NOAA to establish an integrated program linking climate change and air quality. A research scientist with NOAA since 1984, Ravishankara has also been an adjunct professor of chemistry at the University of Colorado in Boulder since 1989. He is a member of the National Academy of Sciences. Awards include his election as a Fellow of the American Geophysical Union, Fellow of the American Association for the Advancement of Science, Fellow of the United Kingdom Royal Society of Chemistry, recipient of the Polanyi Medal and Centenary Lectureship of the Royal Society of Chemistry, the U.S. Environmental Protection Agency’s Stratospheric Ozone Protection Award, the Department of Commerce Silver Medal, and the U.S. Presidential Rank Award. Ravishankara received his doctorate in physical chemistry from the University of Florida in 1975. He has authored or co-authored over 300 scientific publications.
Raymond W. Schmitt is a senior scientist at the Woods Hole Oceanographic Institution, where he has spent most of his career. His research interests include oceanic mixing and microstructure, double-diffusive convection, the thermohaline circulation, oceanic freshwater budgets, the salinity distribution and its measurement, the use of acoustics for imaging fine structure, and the development of instrumentation. He is also interested in the intergenerational problem of sustaining long-term observations for climate. Dr. Schmitt has served on ocean sciences and polar program panels with the National Science Foundation, the Ocean Observing System Development Panel, the CLIVAR Science Steering Group, and the Ocean Studies Board. He was named a J.S. Guggenheim fellow in 1997 and has authored or co-authored over 75 publications. Dr. Schmitt earned his Ph.D. in physical oceanography from the University of Rhode Island and his B.S. in physics from Carnegie Mellon University.
B. L. (Billie Lee) Turner II (NAS) is Gilbert F. White Professor of Environment and Society in Arizona State University’s School of Geographical Sciences. For most of his career (1980-2008), he taught at Clark University in Worcester, Massachusetts, where he served as the Alice C. Higgins and Milton P. Professor of Environment and Society, and Director of the Graduate School of Geography.
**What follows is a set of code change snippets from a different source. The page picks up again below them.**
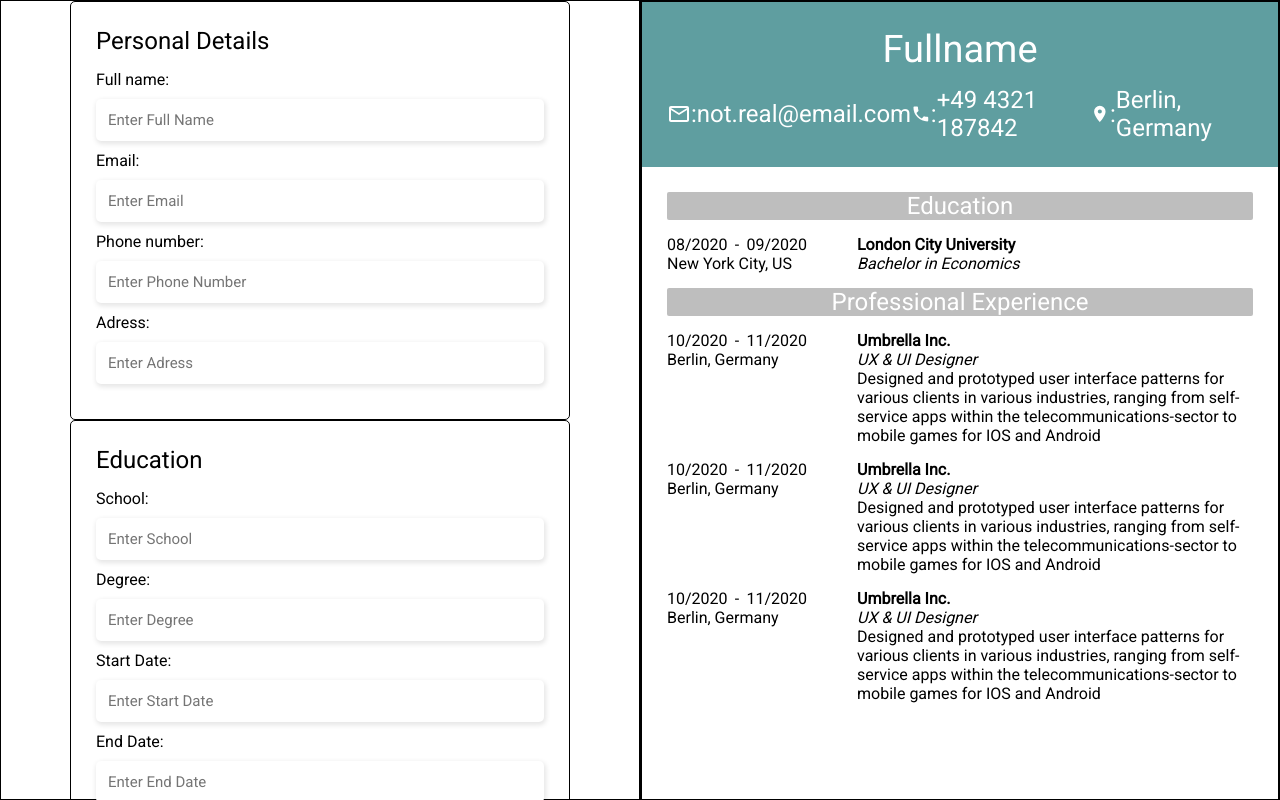
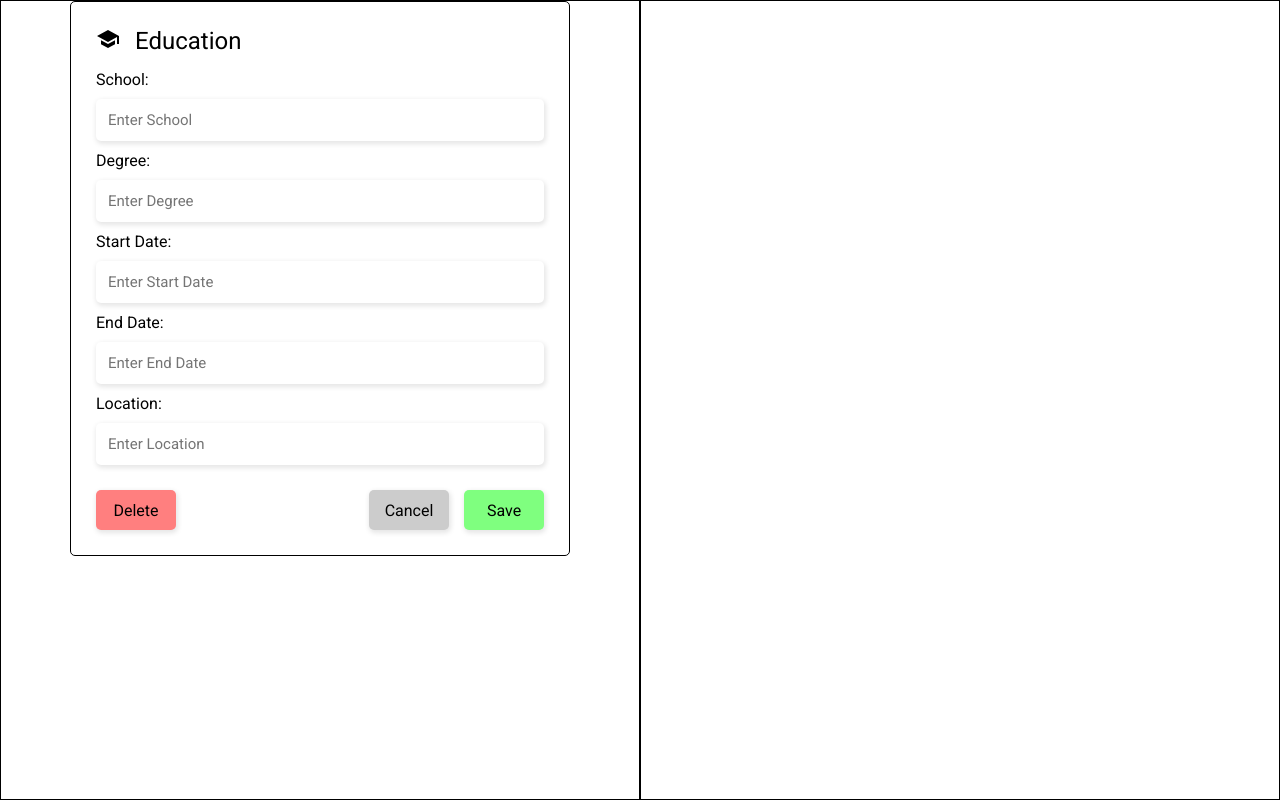
Before and after one commit to DayanWalter/TOP-cv-application, a React (Vite) app: page / in a window 1280 px wide. Shown: the top 800 px of the page. Built offline with nearby package versions, Linux system fonts and the light colour scheme.

Commit message:
Buttons styled

```diff
--- a/src/components/App.jsx
+++ b/src/components/App.jsx
@@ -8,13 +8,11 @@ export default function App() {
   return (
     <div className="app">
       <div className="left">
-        <Personal />
+        {/* <Personal /> */}
         <Education />
-        <Experience />
+        {/* <Experience /> */}
       </div>
-      <div className="right">
-        <CV />
-      </div>
+      <div className="right">{/* <CV /> */}</div>
     </div>
   );
 }
--- a/src/components/Education.jsx
+++ b/src/components/Education.jsx
@@ -1,4 +1,6 @@
 import { useState } from 'react';
+import Icon from '@mdi/react';
+import { mdiSchool } from '@mdi/js';
 
 export default function Education() {
   const [education, setEducation] = useState({
@@ -33,7 +35,10 @@ export default function Education() {
   return (
     <>
       <form onSubmit={(e) => e.preventDefault()}>
-        <h1>Education</h1>
+        <div className="education">
+          <Icon path={mdiSchool} size={1} />
+          <h1>Education</h1>
+        </div>
         <label htmlFor="school">
           School:
           <input
@@ -84,6 +89,11 @@ export default function Education() {
             onChange={handleLocationChange}
           />
         </label>
+        <div className="button">
+          <button className="delete">Delete</button>
+          <button className="cancel">Cancel</button>
+          <button className="save">Save</button>
+        </div>
       </form>
     </>
   );
--- a/src/components/Experience.jsx
+++ b/src/components/Experience.jsx
@@ -1,4 +1,6 @@
 import { useState } from 'react';
+import Icon from '@mdi/react';
+import { mdiBriefcaseVariant } from '@mdi/js';
 
 export default function Experience() {
   const [experience, setExperience] = useState({
@@ -38,7 +40,10 @@ export default function Experience() {
   return (
     <>
       <form onSubmit={(e) => e.preventDefault()}>
-        <h1>Experience</h1>
+        <div className="experience">
+          <Icon path={mdiBriefcaseVariant} size={1} />
+          <h1>Experience</h1>
+        </div>
         <label htmlFor="company">
           Company name:
           <input
@@ -99,6 +104,11 @@ export default function Experience() {
             onChange={handleDescriptionChange}
           />
         </label>
+        <div className="button">
+          <button className="delete">Delete</button>
+          <button className="cancel">Cancel</button>
+          <button className="save">Save</button>
+        </div>
       </form>
     </>
   );
--- a/src/styles/index.css
+++ b/src/styles/index.css
@@ -2,6 +2,12 @@
   --cv-width: 800px;
   --cv-heigth: calc(var(--cv-width) * 1.4142);
   --cv-head-color: rgb(95, 158, 160);
+  --button-delete: rgba(255, 127, 127);
+  --button-delete-hover: rgba(255, 127, 127, 0.75);
+  --button-cancel: rgba(204, 204, 204);
+  --button-cancel-hover: rgba(204, 204, 204, 0.75);
+  --button-save: rgba(127, 255, 127);
+  --button-save-hover: rgba(127, 255, 127, 0.75);
 }
 
 *,
@@ -53,12 +59,63 @@ form textarea {
   box-shadow: 1px 2px 5px 1px rgba(0, 0, 0, 0.1);
   border: 2px solid transparent;
   border-radius: 5px;
-  transition: all 0.5s;
+  transition: all 400ms;
 }
 form input:focus,
 form textarea:focus {
   outline: none;
   border-color: blue;
+}
+form .education,
+form .experience {
+  display: flex;
+  gap: 15px;
+  /* border: 1px solid black; */
+}
+button {
+  outline: 0;
+  box-shadow: 1px 2px 5px 1px rgba(0, 0, 0, 0.1);
+  border: 2px solid transparent;
+  border-radius: 5px;
+  transition: background-color 300ms;
+}
+button:hover {
+  background-color: rgb(222, 222, 222);
+  cursor: pointer;
+}
+button:active {
+  scale: 0.97;
+}
+form .button {
+  margin-top: 15px;
+  display: flex;
+  gap: 15px;
+}
+form .button .delete {
+  margin-right: auto;
+  background-color: var(--button-delete);
+}
+form .button .delete:hover {
+  background-color: var(--button-delete-hover);
+}
+form .button .cancel {
+  background-color: var(--button-cancel);
+}
+form .button .cancel:hover {
+  background-color: var(--button-cancel-hover);
+}
+form .button .save {
+  background-color: var(--button-save);
+}
+form .button .save:hover {
+  background-color: var(--button-save-hover);
+}
+
+form .button .delete,
+form .button .cancel,
+form .button .save {
+  width: 80px;
+  height: 40px;
 }
 
 .cv {
```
He received his B.A. and M.A. degrees from the University of Texas at Austin in 1968 and 1969, respectively, and his Ph.D. at the University of Wisconsin, Madison, in 1974. Turner’s research interests center on human-environment relationships, specifically dealing with land change science, sustainability, tropical forests, and the ancient Maya. He is currently engaged in a long-term study on deforestation and sustainability in the southern Yucatan. Dr. Turner is associated with the development of land use/cover change studies exemplified in the international programs sponsored by the IGBP and IHDP. He has also promoted the emerging field of “sustainability science,” a major focus at Arizona State University. He is a former Guggenheim Fellow and Fellow of the Center for Advanced Studies in the Behavioral Sciences, and recipient of research honors from various geographical